Now that you know what kind of views you can use for the Starting View, it’s time to set up the Starting View for your project. In the example, I used a Sheet as a Starting View. Follow the steps I outlined below:
- Open the Manage tab > Manage Project panel
- Click Starting View > Starting View dialog opens
- In the Starting View dialog, click the dropdown menu
- Select a View
- Click OK
After clicking OK, you have set the Starting View for your project. The Starting View instantly shows up after saving and reopening the file. Note that if you are working with Workset in your model, the Starting View is visible after syncing this to the Central file. All local files created from the Central file now contain the Starting View.
TipIf you’re interested in learning more about Worksets in Revit, you may find this article helpful: How to Use Worksets in Revit.
Create a Custom Starting View
If you like to add a lot of project data to your Starting View, the best method is to create a “Title block” family. This allows you to create a Sheet view type as the Starting View. To create a custom “Title block” family, follow the steps written below:
- Click File
- Hover over New
- Select Title Block
- Select a Template family for the Title Block. It is recommended to choose A4 or A3 format, which is enough to contain a lot of information.
- Click to Open the family
- Inside the Title Block family editor, you can add lines, filled regions, images, text, and labels to your requirements. For Sheet parameters and project information, you can use Shared Parameters in the label.
D: Filled Region: How to Create Filled Region in Revit
- Save the Title Block with a proper name > Load into Project
- Open the View tab > Sheet Composition panel
- Click Sheets > New Sheet dialog opens
- In the New Sheet dialog, select the Titleblock you created > Click OK
- Fill in the project parameters and optionally add a 3D view of your model. Note that you should keep the 3D model as lightweight as possible to reduce loading time when opening it.
This sheet is now set up with a nice and professionally looking Title Block, which you can set as a Starting View for your Revit model file. You can find the steps to set a view as a Starting View above.
TipIf you use a Sheet as a Starting View, you can deselect the “Appears In Sheet List” property in the Properties Browser. This will prevent the sheet from appearing in the Sheet list.
Best Practices for Starting Views
Creating a Starting View is a great way to share project data with team members, providing an overview of the project. To ensure that project members have access to the most relevant information, consider focusing on highlighting only the most important details in the Starting view.
In the list below I highlighted some of the best practices for Starting Views:
- Model Disclaimer: One way to exercise more control over how the model is used is by drafting a disclaimer that outlines which elements can be utilized and which ones cannot.
- Project Information: You can include various project information in the Starting View, such as client data, building site address, project members, and stakeholders. Additionally, it is beneficial to add the template version used in your company to create the model.
- Company Logo: For an improved Starting View, consider incorporating the company’s logo.

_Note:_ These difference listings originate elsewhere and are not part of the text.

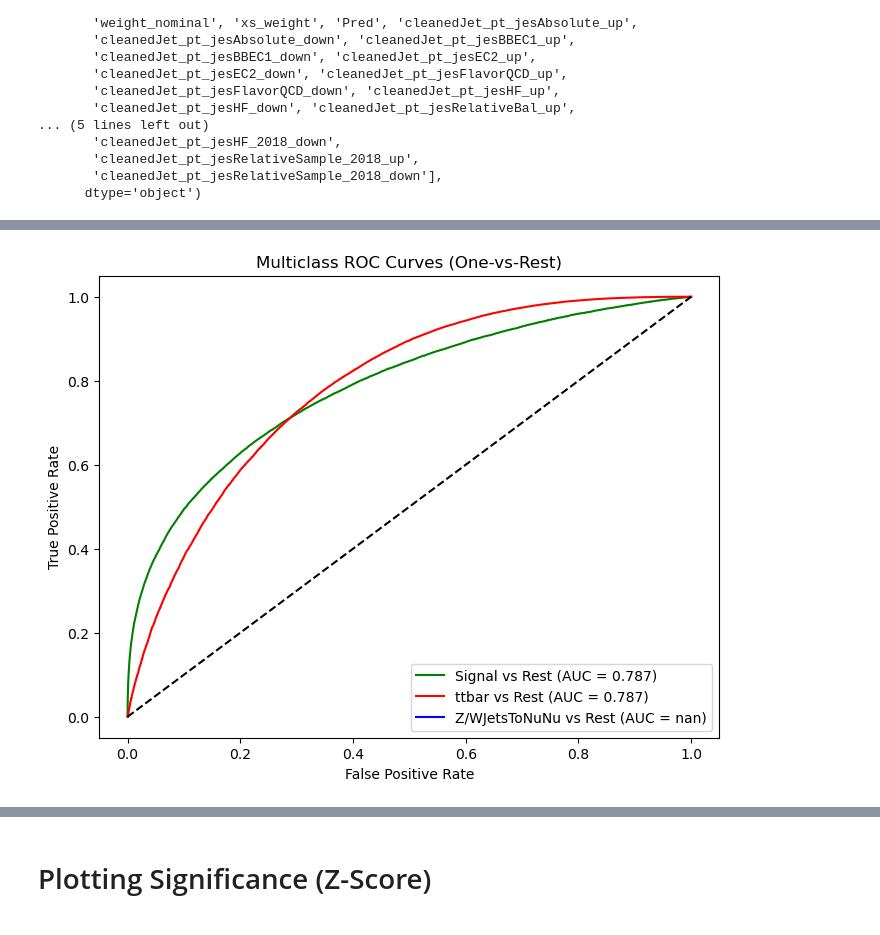
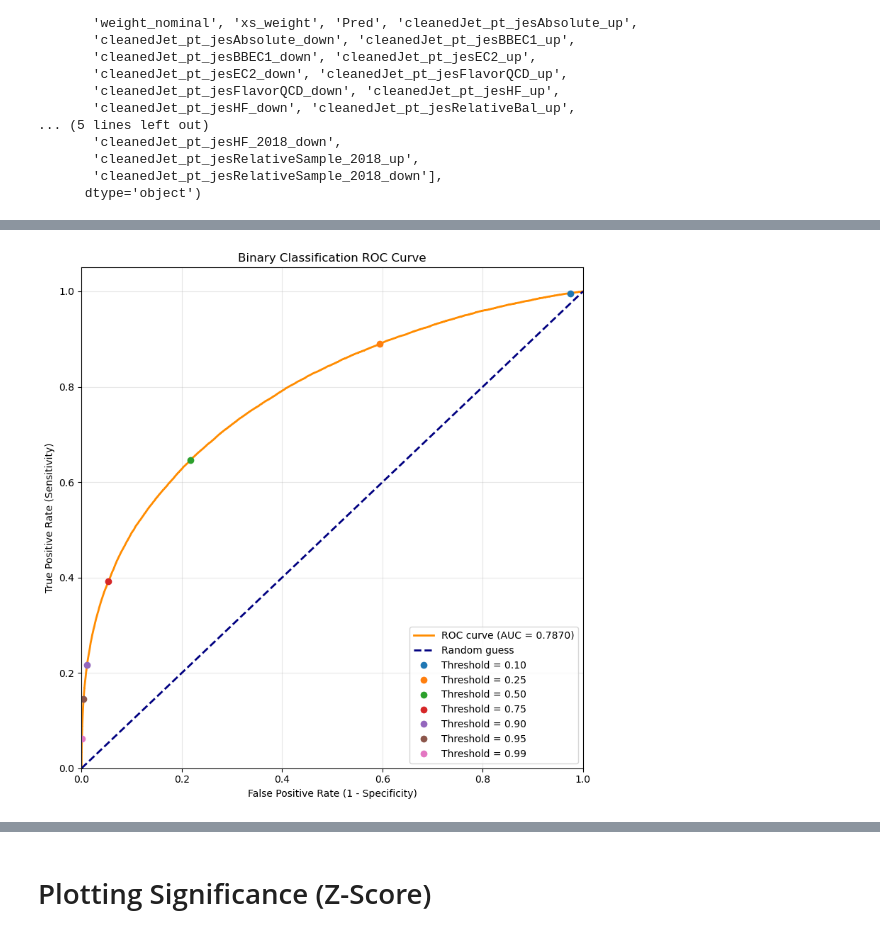
Before and after one commit to rabmc24/msci_project, a Jupyter notebook: transformer_renewed/bristol-tth-transformer-msc_project/notebooks/training_binary_updated.ipynb, the cells around one changed output, grey strips where cells are left out. Drawn from its saved outputs; the diff is of its cells as text; code cells hidden in the pictures.

```diff
--- a/transformer_renewed/bristol-tth-transformer-msc_project/notebooks/training_binary_updated.ipynb
+++ b/transformer_renewed/bristol-tth-transformer-msc_project/notebooks/training_binary_updated.ipynb
@@ -580,5 +582,92 @@ Index(['event', 'region', 'Generator_weight', 'Generator_scalePDF',
 # %%
 # Plot multiclass ROC curves
-fig = plot_multiclass_roc(labels, probs, outdir=outdir, show=True)
+import numpy as np
+import matplotlib.pyplot as plt
+from sklearn.metrics import roc_curve, auc, roc_auc_score
+import torch
+
+# Ensure we're in evaluation mode
+model.eval()
+
+# Get predictions for validation set if not already done
+if 'probs' not in locals() or 'labels' not in locals():
+    with torch.no_grad():
+        all_probs = []
+        all_labels = []
+
+        for inputs, labels, weights, mask, event in valid_loader:
+            inputs = inputs.to(device)
+            mask = mask.to(device)
+            outputs = model(inputs, padding_mask=mask)
+            probs = torch.softmax(outputs, dim=1)
+
+            all_probs.append(probs.cpu())
+            all_labels.append(labels.cpu())
+
+        probs = torch.cat(all_probs, dim=0)
+        labels = torch.cat(all_labels, dim=0)
+
+# Convert to numpy arrays for scikit-learn functions
+probs_np = probs.numpy()
+labels_np = labels.numpy()
+
+# For binary classification, we need the probability of the signal class (class 0)
+signal_probs = probs_np[:, 0]
+
+# Convert labels to binary format (1 for signal, 0 for background)
+# Since in your dataset, 0=signal and 1,2=background
+binary_labels = (labels_np == 0).astype(int)
+
+# Calculate ROC curve
+fpr, tpr, thresholds = roc_curve(binary_labels, signal_probs)
+
+# Calculate AUC
+roc_auc = auc(fpr, tpr)
+
+# Create ROC plot
+plt.figure(figsize=(8, 8))
+plt.plot(fpr, tpr, color='darkorange', lw=2,
+         label=f'ROC curve (AUC = {roc_auc:.4f})')
+plt.plot([0, 1], [0, 1], color='navy', lw=2, linestyle='--',
+         label='Random guess')
+plt.xlim([0.0, 1.0])
+plt.ylim([0.0, 1.05])
+plt.xlabel('False Positive Rate (1 - Specificity)')
+plt.ylabel('True Positive Rate (Sensitivity)')
+plt.title('Binary Classification ROC Curve')
+plt.legend(loc="lower right")
+plt.grid(alpha=0.3)
+
+# Add threshold markers
+# Choose specific thresholds to mark
+markers_at = [0.1, 0.25, 0.5, 0.75, 0.9, 0.95, 0.99]
+for threshold in markers_at:
+    # Find the closest threshold value
+    idx = (np.abs(thresholds - threshold)).argmin()
+    plt.plot(fpr[idx], tpr[idx], 'o', markersize=6,
+             label=f'Threshold = {threshold:.2f}')
+
+plt.legend(loc="lower right")
+plt.tight_layout()
+
+# Save if outdir is defined
+if 'outdir' in locals() and outdir:
+    plt.savefig(f"{outdir}/binary_roc_curve.pdf")
+    plt.savefig(f"{outdir}/binary_roc_curve.png", dpi=300)
+
+plt.show()
+
+# Print some statistics
+print(f"Area Under the ROC Curve (AUC): {roc_auc:.4f}")
+
+# Find optimal threshold based on maximum Youden's J statistic (Sensitivity + Specificity - 1)
+J = tpr - fpr
+optimal_idx = np.argmax(J)
+optimal_threshold = thresholds[optimal_idx]
+print(f"Optimal threshold: {optimal_threshold:.4f}")
+print(f"At this threshold:")
+print(f"  - True Positive Rate (Sensitivity): {tpr[optimal_idx]:.4f}")
+print(f"  - False Positive Rate: {fpr[optimal_idx]:.4f}")
+print(f"  - Specificity: {1-fpr[optimal_idx]:.4f}")
 # %% [output]
-[figure, old version]
+[figure, new version]
```
Also changed, not shown: parts of 12 cells of this notebook, 4 other files.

- 3D View or Plan View: It can be helpful to add a 3D view or Plan View of the project to the Starting View but keep in mind to keep the 3D light due to the loading times. You could use a 3D View Template to control this view.
- Company Drafting Standards: A Starting View can also contain the company drafting standards, such as Line Styles, Text Styles, Tags, Dimensions Styles, etc.
The Revit Starting View is the first thing you or project members see when opening a project. You can use this feature to share project information and give an overview of the model of your project. When sharing the file with project stakeholders, it can give a more professional appearance.
Using a Title Block family is advised for incorporating labels, text, lines, images, and Filled Regions into your company’s Starting View.
I hope this article helped you set up your Starting View in Revit and create a custom Starting View. Feel free to leave a comment if you have any questions, tips, or tricks I did not mention.